[Opening Study material section]
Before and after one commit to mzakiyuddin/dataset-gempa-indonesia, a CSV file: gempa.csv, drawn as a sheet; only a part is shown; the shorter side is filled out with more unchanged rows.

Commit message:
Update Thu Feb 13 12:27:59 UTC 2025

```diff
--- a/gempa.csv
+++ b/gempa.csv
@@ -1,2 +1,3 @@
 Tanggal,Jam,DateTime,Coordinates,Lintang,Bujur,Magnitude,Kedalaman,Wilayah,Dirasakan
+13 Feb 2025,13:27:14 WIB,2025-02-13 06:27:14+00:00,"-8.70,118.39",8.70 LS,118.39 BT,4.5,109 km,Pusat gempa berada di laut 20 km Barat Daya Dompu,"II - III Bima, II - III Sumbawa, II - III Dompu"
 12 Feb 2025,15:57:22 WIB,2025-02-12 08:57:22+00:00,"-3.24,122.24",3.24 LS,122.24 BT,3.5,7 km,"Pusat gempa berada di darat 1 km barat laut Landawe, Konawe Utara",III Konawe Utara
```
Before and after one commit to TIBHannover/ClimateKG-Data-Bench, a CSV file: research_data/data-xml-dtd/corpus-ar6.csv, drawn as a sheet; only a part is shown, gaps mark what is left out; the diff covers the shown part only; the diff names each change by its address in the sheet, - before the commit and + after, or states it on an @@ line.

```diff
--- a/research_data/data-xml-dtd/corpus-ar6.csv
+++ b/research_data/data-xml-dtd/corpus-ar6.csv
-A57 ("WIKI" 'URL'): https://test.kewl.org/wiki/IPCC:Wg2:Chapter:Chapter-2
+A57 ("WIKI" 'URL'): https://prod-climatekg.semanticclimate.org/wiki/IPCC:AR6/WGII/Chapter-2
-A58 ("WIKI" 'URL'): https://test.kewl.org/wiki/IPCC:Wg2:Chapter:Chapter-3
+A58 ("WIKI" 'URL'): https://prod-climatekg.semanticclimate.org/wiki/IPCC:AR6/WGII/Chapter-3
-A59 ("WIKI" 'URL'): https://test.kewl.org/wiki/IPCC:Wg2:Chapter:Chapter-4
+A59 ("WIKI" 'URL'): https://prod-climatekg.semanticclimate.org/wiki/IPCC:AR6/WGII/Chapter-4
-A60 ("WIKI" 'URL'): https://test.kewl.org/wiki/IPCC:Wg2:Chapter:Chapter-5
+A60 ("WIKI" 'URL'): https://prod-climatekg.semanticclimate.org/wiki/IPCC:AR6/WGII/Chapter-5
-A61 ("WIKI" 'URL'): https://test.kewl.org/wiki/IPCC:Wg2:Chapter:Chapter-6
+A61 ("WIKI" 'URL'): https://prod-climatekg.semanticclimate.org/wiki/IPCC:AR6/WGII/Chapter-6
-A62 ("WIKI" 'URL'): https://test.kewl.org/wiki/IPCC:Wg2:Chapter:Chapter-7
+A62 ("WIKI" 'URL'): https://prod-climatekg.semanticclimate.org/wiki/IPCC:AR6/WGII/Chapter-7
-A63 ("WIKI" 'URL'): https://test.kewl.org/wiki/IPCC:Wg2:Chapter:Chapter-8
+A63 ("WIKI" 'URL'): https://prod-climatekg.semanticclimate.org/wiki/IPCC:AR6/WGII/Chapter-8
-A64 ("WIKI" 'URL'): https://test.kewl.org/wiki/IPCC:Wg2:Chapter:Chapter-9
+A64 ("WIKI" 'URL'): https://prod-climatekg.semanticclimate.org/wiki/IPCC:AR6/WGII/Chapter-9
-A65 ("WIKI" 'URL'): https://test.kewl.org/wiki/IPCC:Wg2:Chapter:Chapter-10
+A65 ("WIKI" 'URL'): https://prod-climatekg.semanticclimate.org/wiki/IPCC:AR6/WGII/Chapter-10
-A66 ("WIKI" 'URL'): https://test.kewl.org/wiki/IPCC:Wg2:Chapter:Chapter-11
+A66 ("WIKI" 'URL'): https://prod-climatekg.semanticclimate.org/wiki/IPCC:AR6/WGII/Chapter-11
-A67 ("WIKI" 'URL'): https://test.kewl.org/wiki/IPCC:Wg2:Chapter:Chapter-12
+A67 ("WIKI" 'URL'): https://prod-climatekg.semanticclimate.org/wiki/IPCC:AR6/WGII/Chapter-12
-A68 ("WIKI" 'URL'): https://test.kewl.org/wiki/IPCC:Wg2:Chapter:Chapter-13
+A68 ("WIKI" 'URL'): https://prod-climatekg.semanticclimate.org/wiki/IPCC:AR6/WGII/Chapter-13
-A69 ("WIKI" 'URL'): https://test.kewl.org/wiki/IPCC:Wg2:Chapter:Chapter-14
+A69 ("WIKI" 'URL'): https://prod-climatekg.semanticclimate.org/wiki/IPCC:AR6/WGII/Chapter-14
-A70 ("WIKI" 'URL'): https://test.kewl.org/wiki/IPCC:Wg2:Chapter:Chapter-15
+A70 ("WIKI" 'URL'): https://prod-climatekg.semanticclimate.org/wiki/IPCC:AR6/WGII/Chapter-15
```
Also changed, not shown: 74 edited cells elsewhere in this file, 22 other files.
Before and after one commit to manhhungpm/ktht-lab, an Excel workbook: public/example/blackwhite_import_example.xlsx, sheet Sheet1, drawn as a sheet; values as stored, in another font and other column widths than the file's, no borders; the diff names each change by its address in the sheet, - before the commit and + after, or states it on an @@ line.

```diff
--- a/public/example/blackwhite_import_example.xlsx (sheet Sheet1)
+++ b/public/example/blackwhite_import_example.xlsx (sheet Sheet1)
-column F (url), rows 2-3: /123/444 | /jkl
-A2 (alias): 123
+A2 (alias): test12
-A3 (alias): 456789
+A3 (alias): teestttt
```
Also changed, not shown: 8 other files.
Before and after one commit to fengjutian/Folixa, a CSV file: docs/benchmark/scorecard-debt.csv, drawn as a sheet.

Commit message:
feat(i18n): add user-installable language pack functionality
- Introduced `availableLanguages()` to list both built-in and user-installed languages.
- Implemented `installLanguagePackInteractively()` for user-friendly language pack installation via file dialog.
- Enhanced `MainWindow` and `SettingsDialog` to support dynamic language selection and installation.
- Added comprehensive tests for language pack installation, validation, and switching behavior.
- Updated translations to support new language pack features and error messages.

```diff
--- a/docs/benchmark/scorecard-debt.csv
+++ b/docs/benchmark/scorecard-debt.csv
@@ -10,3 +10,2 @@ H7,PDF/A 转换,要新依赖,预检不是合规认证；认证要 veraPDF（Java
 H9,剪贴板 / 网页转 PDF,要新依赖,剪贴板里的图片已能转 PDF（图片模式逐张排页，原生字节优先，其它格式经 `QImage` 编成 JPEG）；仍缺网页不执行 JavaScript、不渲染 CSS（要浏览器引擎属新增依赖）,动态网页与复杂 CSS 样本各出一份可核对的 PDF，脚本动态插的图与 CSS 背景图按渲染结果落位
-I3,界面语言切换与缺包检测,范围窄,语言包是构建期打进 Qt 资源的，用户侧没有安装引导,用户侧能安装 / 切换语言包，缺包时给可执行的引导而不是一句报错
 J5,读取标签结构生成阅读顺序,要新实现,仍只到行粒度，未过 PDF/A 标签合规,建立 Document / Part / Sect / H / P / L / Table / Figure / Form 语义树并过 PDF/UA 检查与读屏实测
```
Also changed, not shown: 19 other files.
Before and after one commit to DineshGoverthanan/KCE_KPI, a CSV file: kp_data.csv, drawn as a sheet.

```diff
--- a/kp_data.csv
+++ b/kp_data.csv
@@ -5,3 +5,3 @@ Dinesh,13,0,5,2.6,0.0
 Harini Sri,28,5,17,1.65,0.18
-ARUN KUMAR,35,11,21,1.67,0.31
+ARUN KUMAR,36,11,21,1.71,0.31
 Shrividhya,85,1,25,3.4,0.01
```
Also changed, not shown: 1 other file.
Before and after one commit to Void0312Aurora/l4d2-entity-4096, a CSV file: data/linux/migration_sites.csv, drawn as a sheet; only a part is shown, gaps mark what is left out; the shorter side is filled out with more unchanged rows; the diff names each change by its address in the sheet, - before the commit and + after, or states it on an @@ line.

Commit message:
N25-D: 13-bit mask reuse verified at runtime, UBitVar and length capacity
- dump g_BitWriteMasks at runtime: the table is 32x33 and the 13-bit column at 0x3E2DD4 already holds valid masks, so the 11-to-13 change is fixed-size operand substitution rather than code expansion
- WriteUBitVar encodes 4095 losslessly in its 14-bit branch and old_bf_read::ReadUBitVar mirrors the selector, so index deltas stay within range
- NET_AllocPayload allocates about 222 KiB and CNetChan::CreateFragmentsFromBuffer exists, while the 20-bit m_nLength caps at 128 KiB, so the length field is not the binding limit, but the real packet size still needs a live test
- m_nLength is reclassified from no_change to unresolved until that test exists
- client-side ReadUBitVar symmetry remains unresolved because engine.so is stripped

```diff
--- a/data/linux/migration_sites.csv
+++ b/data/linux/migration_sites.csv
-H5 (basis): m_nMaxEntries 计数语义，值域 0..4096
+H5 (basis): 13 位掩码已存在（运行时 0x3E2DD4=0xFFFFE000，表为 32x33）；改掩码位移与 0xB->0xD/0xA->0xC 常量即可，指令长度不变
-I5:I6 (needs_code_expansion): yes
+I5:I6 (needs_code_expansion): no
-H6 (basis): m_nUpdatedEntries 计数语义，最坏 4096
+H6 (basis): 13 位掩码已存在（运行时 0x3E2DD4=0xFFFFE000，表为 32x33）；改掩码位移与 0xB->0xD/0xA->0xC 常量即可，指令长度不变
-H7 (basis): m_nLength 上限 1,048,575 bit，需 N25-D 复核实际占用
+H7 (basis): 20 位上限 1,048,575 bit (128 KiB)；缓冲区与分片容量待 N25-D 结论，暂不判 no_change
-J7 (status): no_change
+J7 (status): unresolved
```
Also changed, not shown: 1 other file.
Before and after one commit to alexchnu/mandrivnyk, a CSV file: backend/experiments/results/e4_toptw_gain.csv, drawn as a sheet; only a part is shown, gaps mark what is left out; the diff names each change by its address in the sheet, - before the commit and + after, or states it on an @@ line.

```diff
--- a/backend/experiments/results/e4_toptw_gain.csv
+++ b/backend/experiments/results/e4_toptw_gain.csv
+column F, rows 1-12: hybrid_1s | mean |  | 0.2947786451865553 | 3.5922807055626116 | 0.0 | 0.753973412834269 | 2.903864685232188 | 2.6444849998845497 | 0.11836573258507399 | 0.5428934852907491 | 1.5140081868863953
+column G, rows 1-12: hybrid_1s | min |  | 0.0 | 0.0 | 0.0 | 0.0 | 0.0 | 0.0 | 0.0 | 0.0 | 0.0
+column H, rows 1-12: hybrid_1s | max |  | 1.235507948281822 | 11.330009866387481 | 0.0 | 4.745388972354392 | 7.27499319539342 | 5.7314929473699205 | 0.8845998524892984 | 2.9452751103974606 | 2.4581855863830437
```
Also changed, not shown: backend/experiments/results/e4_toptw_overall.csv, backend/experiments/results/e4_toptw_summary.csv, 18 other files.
[Closing Study material section]
Requirement: Beginning with the line that has "selection and installation." and ending with the line that has "- Updated translations", set down the lines above exactly and include no others.

Exercise solution:
- Enhanced `MainWindow` and `SettingsDialog` to support dynamic language selection and installation.
- Added comprehensive tests for language pack installation, validation, and switching behavior.
- Updated translations to support new language pack features and error messages.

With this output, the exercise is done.